My father was a ham radio amateur. His call sign was ON4PU. He was a technical engineer by training and made almost everything for his hobby himself, from scratch. He made his own radios, his own antennas, for use at our home and for his car, buying components from old army stocks and other, more random sources. It did not always make us popular with the neighbours, the big ass antenna in the garden, the occasional interference with their radios and TVs (although my father volunteered to install whatever it was that was needed to stop the interference in their devices – I believe it involved a diode).
My earliest memories are of playing in his “radio shack,” while my mother was out shopping on Saturday mornings. It was a small room in our attic, chock-full of radio-related stuff. I would play on the ground with boxes with radio components and other fascinating objects, while he was busy on the radio. My first visual memory is of two world maps on the wall of his shack. I must have been about two years old then, since he apparently had two maps while we were briefly living in a particular house when I was that age. In our later home, he only had one map.
I was mesmerized with him endlessly repeating, “CQ, CQ, ON4PU,” into his microphone, like an incantation, inviting other ham radio amateurs from all over the world to chat with him. The calls involved all sorts of other abbreviations and coded phrases and most were with total strangers – a world in itself, limited to the initiated and the technical. It was quite difficult to get a ham radio license at that time, since there was a stringent technical exam, and he had the greatest contempt for CB radio amateurs, who did not have to meet those technical standards and did not use the prescribed call codes.

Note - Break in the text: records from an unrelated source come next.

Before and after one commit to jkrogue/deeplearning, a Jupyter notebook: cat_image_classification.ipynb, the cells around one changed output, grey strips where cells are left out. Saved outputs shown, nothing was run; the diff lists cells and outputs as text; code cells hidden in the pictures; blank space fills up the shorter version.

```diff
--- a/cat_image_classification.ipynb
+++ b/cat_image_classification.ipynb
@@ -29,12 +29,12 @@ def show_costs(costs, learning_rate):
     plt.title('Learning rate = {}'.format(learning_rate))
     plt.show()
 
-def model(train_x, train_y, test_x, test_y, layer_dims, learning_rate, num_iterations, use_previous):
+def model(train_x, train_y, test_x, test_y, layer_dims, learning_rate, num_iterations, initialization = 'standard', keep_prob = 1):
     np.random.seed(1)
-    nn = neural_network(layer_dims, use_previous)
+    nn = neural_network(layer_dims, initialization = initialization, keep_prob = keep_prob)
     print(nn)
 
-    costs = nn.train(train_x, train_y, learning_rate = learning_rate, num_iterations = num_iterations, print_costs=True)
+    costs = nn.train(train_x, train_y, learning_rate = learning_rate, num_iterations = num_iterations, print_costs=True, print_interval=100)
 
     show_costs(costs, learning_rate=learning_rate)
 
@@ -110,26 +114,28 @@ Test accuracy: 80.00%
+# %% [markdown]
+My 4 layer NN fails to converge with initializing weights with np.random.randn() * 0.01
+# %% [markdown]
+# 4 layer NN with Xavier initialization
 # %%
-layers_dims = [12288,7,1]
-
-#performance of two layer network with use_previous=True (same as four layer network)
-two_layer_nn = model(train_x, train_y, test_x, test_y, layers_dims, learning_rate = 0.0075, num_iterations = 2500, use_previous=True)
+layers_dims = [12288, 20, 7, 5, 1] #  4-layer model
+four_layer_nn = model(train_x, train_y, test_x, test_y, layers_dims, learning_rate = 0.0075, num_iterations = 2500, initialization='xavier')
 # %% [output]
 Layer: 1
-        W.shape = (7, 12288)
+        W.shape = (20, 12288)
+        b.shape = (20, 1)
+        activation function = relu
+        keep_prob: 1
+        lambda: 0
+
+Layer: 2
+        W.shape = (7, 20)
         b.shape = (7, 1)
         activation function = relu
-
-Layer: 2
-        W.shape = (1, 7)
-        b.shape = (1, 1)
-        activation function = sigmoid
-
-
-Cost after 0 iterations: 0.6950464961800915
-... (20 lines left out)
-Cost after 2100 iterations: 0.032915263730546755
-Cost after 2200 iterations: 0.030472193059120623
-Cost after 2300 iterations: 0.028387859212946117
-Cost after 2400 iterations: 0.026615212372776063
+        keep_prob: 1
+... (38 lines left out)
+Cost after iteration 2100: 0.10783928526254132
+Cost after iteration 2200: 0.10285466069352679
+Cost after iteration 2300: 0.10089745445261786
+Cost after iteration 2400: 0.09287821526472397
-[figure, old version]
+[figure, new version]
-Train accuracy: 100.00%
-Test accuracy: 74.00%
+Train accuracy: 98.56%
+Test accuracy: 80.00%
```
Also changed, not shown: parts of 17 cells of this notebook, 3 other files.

Ham radio was my father’s window on the world, much like social media today. My father kept a record of his calls in his log book and on his world map, and he collected the call cards ham radio amateurs from all over the world he had spoken with would send him – I wish I could find these records now, and know how far his network really reached. While it was an almost exclusively male world, there was a curious lack of judgement in these conversations, quite unlike social media and, no doubt, other aspects of my father’s own life. He was as excited about talking with a ham radio amateur in Lagos, Nigeria, as with an American army man in Fort Bragg – strangers who found each other and managed to communicate, although usually only fleetingly, over their shared passion.

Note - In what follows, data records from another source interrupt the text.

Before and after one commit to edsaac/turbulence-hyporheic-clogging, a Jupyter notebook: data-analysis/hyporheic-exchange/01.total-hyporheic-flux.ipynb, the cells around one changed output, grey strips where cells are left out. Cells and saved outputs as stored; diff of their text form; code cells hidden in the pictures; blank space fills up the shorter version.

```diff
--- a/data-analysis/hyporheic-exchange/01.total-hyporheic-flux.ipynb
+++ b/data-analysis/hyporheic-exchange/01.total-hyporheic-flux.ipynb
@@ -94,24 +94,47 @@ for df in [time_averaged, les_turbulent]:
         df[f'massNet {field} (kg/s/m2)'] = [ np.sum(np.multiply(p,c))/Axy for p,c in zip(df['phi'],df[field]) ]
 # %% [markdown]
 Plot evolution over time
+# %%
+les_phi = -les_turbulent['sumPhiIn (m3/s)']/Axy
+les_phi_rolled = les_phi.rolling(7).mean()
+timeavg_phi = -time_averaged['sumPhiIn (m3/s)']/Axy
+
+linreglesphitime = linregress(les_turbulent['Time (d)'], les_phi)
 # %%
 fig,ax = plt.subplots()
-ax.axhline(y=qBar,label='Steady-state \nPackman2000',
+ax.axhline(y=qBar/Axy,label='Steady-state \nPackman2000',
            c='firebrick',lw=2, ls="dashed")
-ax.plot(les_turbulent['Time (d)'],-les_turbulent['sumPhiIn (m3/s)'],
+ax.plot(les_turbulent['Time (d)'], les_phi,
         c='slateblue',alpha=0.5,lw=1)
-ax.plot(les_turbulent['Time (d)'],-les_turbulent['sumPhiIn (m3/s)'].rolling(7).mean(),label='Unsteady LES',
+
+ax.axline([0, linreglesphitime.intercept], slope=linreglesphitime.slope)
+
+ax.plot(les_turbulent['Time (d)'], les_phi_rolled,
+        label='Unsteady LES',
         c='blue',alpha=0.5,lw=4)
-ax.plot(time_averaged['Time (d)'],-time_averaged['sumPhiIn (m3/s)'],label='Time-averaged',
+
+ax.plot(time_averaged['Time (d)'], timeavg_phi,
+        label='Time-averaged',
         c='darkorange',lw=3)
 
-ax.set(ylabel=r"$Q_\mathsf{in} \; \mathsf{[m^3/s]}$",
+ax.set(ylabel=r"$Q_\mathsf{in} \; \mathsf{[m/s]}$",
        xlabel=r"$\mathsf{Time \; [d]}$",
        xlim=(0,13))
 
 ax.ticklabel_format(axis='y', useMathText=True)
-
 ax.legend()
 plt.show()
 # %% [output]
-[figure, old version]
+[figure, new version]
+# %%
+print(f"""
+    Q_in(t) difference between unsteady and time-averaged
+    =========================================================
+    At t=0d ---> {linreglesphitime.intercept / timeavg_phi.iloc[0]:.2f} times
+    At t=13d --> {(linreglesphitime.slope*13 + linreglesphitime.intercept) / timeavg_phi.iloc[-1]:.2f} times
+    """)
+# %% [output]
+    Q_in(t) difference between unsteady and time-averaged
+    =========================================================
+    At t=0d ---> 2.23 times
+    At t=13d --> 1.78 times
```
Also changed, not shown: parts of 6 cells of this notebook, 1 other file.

Even our vacation travel was shaped by this global fraternity, as my father would only travel to countries where he could get a visiting license (Franco’s Spain was out of the question, for that reason). After he finally managed to get permission to drive through Spain with his radios in the car, albeit without being allowed to use them, we had two amazing, month-long vacations in Portugal where we were hosted by fellow radio ham amateurs. I remember an amazing picnic in the countryside near Lisboa, eating spicy foods from East Timor (the daughter-in-law of our host, a Mr Dacosta Pinto, was from there). Our family vacations were surely not ordinary. When I moved to Jamaica, my father tried for years to make contact with ham radio amateurs here but never succeeded. I even identified and visited a ham radio amateur in Hope Pastures, but to no avail. They never found each other.
Not that living with my father was easy. He was a brilliant man, fiercely intelligent and perceptive, and technically gifted, but he was no match to his own demons, his self-doubts, his explosive temper, his addiction to alcohol. Everything I wanted to do in my life involved passing a test of wills with him and I was as determined as he was to get my way, which led to many conflicts. My father died of a stroke a few years after I moved to Jamaica, just short of his 58th birthday. I have made my peace with our history, although I wish that he had found greater peace and balance in his own life, and his relationships with others. But I also recognize that I am my father’s daughter and that I learned a lot from him, if only how to channel my own demons more productively. But I also learned how to stand up for myself and for what I believe in, even if it goes against the tide or involves talking back to power.
And my father also gifted me with a deep admiration for people who can make things, for the inventors and the creatives among us, who can make something of great beauty or utility (or both), whether it is out of practically nothing or with high end materials and technology, using their intellect, their imagination, their talents, and their skilled eyes and hands. It is this admiration, I believe, that shaped my interest in art, as a form of invention, which involves both imagining and making things and communicating through them.
It makes me as interested in the shanties of Eddie Harris, which are made from found and recuperated pieces of wood or bark, or the rag mats of Sane Mae Dunkley, as I am in the visually mesmerizing, interactive video installations of David Gumbs or the incredibly intricate, symbolism-laden paintings of Jan van Eyck – gifted and passionate inventors and magnificent artists each of them. And while ham radio allowed makers of things like my father to communicate in real time across space and culture, art allows people to communicate across space, culture and time. We became human when we started making things like that and it is what ties us together beyond difference and conflict, and allows us to look beyond, into who we are, where we came from, and how we can shape and re-shape the world we live in.
[Updated with photos of my father and the picnic with the Dacosta Pintos on August 21, 2018]
you’re so well able to process your experience and communicate about it whilst widening its particularity universally, and so effectively, it draws your readers into an intimacy with you. You’ve a beautiful mind.